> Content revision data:
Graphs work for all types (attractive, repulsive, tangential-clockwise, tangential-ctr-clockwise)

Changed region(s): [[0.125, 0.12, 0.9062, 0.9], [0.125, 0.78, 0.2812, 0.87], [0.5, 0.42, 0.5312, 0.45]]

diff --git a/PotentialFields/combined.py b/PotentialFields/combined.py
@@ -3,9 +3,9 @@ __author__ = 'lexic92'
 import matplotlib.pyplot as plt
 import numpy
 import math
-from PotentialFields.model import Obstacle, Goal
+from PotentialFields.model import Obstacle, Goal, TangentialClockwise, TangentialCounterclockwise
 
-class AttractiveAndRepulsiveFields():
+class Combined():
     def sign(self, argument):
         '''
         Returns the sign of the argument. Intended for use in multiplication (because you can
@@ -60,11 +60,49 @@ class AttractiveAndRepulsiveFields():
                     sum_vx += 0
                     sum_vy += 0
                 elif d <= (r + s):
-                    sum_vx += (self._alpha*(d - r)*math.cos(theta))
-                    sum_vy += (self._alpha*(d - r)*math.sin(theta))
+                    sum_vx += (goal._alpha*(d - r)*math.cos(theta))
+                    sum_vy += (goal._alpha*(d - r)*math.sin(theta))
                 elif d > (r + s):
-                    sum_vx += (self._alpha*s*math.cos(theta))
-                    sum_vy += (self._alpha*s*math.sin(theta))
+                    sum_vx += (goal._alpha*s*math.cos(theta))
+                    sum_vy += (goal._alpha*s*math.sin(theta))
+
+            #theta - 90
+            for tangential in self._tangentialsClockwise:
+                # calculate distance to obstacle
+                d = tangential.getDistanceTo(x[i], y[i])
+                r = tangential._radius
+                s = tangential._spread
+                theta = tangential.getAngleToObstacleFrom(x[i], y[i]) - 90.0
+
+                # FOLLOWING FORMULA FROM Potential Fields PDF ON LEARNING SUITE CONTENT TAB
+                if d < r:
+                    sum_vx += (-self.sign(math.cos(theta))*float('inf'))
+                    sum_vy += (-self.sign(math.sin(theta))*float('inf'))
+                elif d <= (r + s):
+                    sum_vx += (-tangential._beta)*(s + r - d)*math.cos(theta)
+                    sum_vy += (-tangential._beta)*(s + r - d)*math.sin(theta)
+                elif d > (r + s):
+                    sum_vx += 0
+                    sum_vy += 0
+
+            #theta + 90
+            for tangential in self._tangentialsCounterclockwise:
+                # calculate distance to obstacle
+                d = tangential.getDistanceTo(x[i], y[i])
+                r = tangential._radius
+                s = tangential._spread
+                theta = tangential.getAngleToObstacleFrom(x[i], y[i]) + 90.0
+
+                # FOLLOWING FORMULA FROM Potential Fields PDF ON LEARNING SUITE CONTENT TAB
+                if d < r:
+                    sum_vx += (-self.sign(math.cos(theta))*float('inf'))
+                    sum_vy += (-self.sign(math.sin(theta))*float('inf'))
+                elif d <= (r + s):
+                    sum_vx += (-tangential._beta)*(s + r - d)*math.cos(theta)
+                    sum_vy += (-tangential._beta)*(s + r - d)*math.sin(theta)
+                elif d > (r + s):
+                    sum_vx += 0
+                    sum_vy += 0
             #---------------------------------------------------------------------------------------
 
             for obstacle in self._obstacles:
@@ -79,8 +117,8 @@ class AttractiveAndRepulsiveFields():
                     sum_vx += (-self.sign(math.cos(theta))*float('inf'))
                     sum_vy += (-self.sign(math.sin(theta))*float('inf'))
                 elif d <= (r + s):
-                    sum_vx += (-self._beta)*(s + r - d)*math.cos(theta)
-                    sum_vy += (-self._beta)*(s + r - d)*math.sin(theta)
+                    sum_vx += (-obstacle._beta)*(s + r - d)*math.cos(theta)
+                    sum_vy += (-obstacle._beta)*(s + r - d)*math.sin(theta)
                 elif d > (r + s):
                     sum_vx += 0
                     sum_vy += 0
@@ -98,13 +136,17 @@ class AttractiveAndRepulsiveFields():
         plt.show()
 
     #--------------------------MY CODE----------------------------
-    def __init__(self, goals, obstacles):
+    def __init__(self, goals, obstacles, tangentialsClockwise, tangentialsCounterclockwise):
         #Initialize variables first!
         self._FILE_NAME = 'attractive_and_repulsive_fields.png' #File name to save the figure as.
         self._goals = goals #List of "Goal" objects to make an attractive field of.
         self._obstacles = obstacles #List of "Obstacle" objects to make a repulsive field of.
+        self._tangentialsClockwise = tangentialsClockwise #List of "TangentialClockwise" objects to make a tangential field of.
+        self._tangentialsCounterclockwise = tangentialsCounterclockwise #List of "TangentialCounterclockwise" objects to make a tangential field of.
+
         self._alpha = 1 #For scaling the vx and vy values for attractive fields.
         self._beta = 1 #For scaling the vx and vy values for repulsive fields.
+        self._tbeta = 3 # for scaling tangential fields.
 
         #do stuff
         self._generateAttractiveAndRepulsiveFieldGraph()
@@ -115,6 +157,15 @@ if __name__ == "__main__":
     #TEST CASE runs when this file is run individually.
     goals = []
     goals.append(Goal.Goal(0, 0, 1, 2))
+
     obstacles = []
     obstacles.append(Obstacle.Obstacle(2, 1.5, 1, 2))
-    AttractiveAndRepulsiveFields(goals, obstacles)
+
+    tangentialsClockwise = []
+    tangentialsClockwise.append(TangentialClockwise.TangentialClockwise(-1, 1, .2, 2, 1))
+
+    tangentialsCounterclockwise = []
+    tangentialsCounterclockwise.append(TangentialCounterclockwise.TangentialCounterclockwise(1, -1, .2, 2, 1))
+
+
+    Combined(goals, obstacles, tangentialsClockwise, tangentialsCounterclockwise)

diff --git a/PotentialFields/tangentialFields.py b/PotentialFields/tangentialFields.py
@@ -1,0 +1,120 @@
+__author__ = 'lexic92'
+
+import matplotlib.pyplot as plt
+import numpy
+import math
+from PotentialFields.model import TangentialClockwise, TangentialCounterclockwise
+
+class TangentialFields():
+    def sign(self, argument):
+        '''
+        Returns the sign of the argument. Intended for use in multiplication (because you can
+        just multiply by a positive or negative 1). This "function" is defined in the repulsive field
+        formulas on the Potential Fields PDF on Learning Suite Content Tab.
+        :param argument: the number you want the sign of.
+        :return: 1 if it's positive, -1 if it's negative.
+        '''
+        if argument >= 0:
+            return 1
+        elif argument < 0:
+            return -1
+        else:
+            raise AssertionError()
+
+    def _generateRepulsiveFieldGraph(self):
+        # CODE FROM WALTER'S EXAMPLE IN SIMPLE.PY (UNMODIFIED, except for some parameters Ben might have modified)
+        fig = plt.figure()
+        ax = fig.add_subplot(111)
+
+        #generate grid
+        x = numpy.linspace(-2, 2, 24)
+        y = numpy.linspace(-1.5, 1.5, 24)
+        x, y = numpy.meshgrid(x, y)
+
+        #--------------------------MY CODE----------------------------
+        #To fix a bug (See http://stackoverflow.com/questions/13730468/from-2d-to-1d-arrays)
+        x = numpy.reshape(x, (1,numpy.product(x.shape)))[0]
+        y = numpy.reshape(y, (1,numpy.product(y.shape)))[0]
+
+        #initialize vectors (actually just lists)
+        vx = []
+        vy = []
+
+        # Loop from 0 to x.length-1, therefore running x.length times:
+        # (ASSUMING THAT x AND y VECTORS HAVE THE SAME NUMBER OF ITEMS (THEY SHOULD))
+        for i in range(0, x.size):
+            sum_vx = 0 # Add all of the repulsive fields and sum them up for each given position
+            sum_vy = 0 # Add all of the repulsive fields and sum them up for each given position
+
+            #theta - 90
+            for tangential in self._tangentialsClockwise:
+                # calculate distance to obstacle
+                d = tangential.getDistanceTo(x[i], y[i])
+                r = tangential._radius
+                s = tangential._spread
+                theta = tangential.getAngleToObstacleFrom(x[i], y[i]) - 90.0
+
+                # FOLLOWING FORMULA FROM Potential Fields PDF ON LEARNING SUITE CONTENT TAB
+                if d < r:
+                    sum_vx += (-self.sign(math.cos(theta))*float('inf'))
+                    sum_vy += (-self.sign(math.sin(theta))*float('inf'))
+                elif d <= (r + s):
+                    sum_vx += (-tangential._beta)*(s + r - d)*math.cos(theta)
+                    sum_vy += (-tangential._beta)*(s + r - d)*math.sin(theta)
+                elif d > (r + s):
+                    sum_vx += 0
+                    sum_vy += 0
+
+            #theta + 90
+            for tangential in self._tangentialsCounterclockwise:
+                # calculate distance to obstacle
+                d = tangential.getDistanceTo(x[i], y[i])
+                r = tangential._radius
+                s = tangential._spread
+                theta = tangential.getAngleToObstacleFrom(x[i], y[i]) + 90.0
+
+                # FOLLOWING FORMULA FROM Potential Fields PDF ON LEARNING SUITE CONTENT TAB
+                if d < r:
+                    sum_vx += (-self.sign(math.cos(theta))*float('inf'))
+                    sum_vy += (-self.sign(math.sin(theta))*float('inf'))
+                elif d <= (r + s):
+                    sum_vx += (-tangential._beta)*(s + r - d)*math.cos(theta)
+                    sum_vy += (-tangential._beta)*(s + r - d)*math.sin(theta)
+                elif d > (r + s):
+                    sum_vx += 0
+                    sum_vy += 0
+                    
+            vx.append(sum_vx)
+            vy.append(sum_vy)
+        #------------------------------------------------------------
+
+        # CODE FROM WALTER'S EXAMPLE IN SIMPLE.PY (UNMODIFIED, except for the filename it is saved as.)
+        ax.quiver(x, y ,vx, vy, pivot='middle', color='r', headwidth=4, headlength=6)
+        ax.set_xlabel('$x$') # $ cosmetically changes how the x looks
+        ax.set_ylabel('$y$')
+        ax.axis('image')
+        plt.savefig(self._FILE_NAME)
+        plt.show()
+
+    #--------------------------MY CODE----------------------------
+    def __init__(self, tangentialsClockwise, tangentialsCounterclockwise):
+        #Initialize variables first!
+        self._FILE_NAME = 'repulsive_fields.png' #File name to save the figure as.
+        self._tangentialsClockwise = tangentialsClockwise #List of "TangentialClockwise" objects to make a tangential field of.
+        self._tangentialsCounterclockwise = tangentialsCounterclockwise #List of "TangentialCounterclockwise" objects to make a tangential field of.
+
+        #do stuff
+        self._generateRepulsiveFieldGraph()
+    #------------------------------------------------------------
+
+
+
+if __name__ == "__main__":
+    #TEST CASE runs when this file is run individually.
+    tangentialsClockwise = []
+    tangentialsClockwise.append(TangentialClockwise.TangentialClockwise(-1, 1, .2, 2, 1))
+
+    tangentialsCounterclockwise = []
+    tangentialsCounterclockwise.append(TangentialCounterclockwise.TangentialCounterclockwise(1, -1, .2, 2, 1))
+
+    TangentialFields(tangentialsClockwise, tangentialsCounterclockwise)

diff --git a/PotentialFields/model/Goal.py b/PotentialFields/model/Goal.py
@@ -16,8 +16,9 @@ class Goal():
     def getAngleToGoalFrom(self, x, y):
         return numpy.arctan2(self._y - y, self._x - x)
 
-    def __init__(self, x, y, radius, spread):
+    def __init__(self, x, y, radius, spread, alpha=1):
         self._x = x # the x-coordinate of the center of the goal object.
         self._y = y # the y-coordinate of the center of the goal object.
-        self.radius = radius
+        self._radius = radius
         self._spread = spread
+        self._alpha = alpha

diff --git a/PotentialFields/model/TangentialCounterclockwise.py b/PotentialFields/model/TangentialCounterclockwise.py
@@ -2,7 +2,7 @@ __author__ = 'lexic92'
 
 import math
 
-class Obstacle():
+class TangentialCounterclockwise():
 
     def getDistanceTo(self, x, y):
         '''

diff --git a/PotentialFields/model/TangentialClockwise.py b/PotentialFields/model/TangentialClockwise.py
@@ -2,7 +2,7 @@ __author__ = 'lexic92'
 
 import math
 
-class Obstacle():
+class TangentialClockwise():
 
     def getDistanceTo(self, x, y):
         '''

> EXERCISE BRIEF: Beginning with the first line of the entries, repeat each line exactly until you have reproduced the one containing "Goal, TangentialClockwise, TangentialCounterclockwise", and add nothing further.

> SOLUTION TO THE EXERCISE:
Graphs work for all types (attractive, repulsive, tangential-clockwise, tangential-ctr-clockwise)

Changed region(s): [[0.125, 0.12, 0.9062, 0.9], [0.125, 0.78, 0.2812, 0.87], [0.5, 0.42, 0.5312, 0.45]]

diff --git a/PotentialFields/combined.py b/PotentialFields/combined.py
@@ -3,9 +3,9 @@ __author__ = 'lexic92'
 import matplotlib.pyplot as plt
 import numpy
 import math
-from PotentialFields.model import Obstacle, Goal
+from PotentialFields.model import Obstacle, Goal, TangentialClockwise, TangentialCounterclockwise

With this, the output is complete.